Originally Posted by Randomoneh
And what is!? Even asking "which image looks better" (double-blind, lot of participants, lot of separate measurements for every participant) would be enough. There is absolutely no reason to ask participants "in which image do you perceive higher resolution" because every difference between can be attributed to resolution, since everything else stays the same.
And as I've said before: differences should be even more obvious when comparing between different panels with different resolutions - instead of simulating resolution.
Doing some sort of resolution test charts on the TV screen. eg. at one point do two lines blur into one, basically switching between original image and video and downsampled images video, without telling the viewing which is which. Both test chart type videos as well as lots of other video types could be tested. You ask the viewer which is showing the most detail (not most real/being there).
Another way is like how they did with the EBU test - have 3 TVs positioned at the same distance from the viewer, one showing each resolution. But unlike them, you could randomly put the different resolutions on the different TVs. Also, unlike with the EBU test, you should make sure the test is unbiased. Also, you should probably do an independent standard eye-test of each of the participants, and take that and age into account in the tests (eg. do they all have at least 20:20 vision)?.
showed that the preferred viewing distance did not depend on the resolution or content
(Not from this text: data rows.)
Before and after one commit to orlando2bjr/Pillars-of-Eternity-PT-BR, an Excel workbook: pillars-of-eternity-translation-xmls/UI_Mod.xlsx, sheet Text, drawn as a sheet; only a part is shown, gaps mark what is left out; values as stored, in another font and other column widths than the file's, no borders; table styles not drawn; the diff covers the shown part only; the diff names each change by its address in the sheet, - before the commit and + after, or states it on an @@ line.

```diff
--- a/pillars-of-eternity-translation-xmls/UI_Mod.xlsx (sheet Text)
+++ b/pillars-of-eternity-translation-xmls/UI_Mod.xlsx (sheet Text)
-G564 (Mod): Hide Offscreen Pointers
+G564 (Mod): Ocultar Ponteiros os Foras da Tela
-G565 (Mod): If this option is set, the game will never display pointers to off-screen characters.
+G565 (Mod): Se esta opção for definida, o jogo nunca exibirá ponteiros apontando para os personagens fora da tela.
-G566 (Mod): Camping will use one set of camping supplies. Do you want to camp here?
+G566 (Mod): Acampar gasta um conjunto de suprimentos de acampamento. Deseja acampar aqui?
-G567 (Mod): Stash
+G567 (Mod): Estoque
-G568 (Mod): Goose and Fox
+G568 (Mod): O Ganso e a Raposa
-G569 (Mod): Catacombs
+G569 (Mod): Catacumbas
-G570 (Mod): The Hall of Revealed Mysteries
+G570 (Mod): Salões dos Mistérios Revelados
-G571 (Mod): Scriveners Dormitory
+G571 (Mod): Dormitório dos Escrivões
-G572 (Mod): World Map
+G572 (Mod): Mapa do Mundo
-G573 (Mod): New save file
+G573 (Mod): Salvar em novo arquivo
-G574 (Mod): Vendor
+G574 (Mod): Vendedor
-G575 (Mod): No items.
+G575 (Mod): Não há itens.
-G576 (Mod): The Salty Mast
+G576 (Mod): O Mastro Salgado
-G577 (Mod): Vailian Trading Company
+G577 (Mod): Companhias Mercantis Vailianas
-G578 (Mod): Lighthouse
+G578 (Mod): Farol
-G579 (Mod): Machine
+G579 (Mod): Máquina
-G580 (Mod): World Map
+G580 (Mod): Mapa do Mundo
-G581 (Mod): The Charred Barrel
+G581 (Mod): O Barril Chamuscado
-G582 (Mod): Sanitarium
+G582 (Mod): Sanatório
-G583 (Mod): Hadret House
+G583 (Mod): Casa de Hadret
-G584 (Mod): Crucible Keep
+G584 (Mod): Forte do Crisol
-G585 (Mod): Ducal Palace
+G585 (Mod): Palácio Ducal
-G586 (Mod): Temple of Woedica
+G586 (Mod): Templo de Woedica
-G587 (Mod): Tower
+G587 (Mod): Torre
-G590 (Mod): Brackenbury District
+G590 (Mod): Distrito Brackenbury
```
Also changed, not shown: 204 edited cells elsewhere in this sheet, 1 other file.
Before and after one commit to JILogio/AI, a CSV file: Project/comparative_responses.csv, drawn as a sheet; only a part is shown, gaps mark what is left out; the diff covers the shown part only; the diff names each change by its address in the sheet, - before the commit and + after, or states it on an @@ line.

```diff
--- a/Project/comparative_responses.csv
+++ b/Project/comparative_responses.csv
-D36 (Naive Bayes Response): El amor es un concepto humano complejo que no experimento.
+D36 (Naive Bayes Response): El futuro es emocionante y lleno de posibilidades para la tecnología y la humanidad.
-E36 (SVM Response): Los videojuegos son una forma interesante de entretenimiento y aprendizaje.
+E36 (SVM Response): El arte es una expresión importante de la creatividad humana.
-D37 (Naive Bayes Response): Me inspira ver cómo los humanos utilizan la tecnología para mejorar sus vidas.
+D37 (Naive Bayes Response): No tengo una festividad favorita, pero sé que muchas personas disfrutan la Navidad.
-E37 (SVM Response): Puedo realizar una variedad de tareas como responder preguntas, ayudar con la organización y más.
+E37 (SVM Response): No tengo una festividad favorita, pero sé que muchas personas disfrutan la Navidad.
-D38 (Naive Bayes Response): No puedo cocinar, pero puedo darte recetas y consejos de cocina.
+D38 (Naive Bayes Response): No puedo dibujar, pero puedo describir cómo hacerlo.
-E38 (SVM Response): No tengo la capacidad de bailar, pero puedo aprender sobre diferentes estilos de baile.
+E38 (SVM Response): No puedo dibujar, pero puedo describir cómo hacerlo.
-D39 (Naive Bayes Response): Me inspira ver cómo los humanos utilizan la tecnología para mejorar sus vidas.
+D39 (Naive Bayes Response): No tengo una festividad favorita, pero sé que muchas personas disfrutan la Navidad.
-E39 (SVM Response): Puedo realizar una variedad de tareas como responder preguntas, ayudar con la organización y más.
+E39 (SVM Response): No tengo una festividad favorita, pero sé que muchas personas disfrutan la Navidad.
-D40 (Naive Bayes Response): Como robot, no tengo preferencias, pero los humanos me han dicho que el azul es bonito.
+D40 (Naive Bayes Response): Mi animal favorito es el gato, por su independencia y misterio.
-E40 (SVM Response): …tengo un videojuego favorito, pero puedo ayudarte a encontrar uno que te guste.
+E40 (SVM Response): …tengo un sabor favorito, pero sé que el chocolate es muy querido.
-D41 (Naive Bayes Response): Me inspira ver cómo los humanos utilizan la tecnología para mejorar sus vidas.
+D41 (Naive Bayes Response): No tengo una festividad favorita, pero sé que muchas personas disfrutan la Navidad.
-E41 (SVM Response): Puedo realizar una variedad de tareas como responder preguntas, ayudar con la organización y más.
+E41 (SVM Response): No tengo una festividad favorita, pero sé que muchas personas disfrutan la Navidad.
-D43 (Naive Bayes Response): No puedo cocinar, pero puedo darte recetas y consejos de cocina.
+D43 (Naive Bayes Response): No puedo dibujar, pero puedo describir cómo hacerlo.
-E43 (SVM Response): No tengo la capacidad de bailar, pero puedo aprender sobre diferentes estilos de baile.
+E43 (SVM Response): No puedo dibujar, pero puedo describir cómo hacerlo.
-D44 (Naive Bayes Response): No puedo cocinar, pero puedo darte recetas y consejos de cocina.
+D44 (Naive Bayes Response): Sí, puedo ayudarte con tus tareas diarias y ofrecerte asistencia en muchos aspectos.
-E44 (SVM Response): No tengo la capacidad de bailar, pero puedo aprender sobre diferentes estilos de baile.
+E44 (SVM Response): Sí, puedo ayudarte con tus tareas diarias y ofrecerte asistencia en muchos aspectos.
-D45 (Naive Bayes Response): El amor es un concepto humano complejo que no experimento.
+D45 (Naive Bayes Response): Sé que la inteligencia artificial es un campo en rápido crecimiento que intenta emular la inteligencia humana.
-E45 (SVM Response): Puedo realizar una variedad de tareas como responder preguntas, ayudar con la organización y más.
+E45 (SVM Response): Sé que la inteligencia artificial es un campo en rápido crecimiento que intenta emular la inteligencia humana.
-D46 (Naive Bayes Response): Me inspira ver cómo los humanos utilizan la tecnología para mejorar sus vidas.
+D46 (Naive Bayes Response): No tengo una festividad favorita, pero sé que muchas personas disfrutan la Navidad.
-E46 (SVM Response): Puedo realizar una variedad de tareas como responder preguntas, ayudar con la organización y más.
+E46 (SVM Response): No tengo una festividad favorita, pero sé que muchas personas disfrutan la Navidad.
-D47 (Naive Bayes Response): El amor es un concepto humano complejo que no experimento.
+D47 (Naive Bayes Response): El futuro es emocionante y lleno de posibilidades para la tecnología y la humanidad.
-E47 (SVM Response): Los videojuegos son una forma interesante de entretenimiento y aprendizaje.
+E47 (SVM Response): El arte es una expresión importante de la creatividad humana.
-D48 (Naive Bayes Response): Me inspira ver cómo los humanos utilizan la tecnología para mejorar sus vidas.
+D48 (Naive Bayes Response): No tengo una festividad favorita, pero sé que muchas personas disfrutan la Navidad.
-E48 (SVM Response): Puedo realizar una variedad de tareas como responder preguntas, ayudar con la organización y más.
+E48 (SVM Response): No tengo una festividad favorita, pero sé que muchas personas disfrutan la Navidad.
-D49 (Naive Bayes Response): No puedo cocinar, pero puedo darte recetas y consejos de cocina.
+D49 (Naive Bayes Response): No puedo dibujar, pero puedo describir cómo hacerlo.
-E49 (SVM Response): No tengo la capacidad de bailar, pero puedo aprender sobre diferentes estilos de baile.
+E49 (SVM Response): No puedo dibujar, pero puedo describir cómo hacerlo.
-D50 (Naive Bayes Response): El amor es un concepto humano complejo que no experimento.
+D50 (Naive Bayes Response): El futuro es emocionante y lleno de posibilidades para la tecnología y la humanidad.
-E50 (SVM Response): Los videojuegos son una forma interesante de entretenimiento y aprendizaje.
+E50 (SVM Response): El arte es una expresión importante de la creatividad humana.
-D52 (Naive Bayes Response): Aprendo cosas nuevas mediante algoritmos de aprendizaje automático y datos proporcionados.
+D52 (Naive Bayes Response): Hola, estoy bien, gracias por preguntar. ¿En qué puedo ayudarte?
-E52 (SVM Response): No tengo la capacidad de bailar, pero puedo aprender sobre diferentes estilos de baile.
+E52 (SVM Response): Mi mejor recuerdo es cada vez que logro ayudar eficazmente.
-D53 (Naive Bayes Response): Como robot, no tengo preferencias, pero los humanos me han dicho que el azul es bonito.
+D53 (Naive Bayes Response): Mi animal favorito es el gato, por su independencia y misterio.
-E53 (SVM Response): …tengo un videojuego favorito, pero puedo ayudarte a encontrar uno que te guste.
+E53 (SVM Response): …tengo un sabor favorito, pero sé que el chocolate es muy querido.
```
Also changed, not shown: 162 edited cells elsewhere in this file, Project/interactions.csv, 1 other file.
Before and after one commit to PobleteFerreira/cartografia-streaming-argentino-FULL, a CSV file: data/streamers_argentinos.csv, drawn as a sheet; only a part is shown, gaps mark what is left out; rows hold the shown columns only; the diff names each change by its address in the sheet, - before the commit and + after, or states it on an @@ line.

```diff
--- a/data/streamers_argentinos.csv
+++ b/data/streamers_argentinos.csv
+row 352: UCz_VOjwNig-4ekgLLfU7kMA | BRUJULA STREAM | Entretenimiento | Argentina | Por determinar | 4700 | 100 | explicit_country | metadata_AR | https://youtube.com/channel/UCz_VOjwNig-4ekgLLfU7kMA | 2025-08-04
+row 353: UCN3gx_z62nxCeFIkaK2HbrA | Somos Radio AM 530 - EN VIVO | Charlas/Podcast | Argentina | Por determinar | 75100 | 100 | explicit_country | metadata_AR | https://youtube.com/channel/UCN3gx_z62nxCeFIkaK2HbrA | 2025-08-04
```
It's hard to believe it didn't depend on the content - surely how it was shot would affect how you viewed it. It would also have depended on the fact that the TV was only 60Hz too.